### [What you need to do]
Among the entries below, please show each line that carries the word "this".

(Entries provided begins)

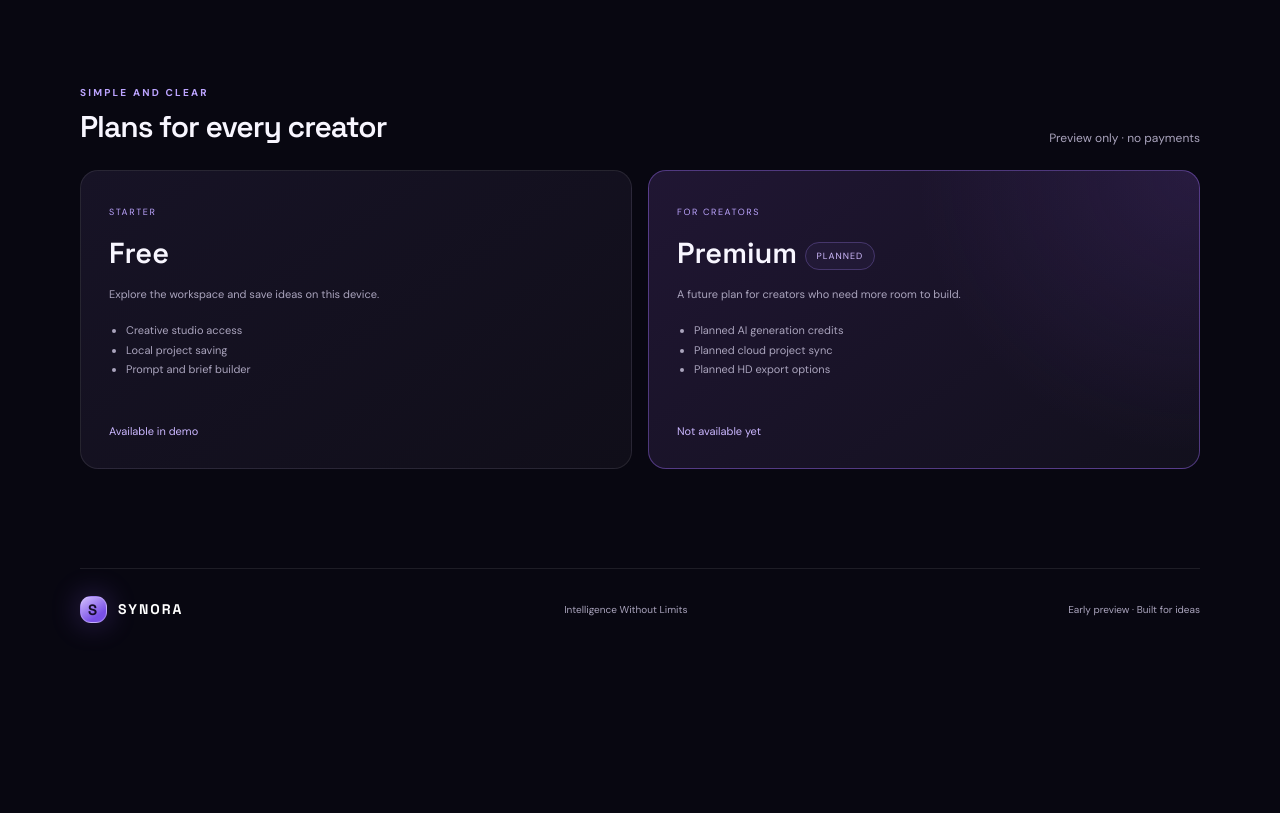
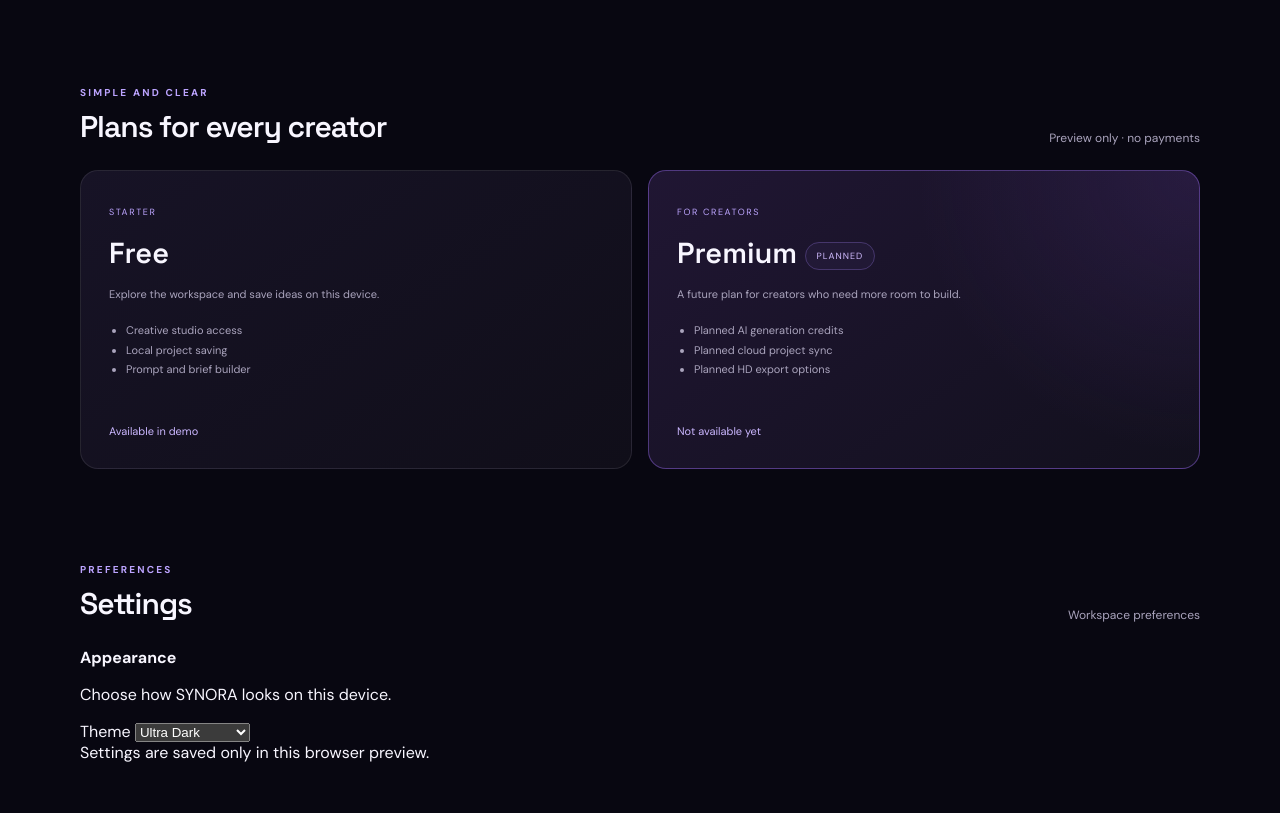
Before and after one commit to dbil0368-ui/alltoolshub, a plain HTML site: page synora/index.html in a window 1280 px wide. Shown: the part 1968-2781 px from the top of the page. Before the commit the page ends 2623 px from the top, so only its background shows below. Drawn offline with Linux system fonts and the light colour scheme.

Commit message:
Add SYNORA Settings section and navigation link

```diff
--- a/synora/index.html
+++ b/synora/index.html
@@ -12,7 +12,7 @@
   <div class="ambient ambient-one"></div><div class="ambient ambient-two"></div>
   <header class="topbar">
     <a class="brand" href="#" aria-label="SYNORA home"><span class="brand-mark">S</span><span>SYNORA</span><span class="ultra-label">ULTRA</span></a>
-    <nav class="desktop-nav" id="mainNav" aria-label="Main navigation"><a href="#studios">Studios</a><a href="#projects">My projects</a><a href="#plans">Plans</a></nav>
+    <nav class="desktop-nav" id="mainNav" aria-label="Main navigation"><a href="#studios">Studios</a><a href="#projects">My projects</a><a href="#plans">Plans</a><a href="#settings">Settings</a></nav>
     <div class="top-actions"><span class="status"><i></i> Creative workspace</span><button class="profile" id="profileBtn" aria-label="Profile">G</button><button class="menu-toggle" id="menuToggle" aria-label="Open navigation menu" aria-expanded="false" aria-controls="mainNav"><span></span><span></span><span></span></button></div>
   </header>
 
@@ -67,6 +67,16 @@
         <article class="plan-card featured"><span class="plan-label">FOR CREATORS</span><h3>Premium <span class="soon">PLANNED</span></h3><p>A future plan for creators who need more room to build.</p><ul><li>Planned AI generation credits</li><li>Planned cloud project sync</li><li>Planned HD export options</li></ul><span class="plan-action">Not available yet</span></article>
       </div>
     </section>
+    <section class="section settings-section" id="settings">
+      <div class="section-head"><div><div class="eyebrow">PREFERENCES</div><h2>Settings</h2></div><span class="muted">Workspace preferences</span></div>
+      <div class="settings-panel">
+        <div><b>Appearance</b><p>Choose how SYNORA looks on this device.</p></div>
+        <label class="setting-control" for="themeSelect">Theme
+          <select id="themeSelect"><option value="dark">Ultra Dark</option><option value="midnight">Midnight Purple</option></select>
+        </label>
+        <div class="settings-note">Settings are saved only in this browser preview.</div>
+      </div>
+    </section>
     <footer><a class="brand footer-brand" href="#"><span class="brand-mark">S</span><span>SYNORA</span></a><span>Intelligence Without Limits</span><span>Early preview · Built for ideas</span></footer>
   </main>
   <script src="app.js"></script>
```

(Entries provided ends)

### [Result]
+        <div><b>Appearance</b><p>Choose how SYNORA looks on this device.</p></div>
+        <div class="settings-note">Settings are saved only in this browser preview.</div>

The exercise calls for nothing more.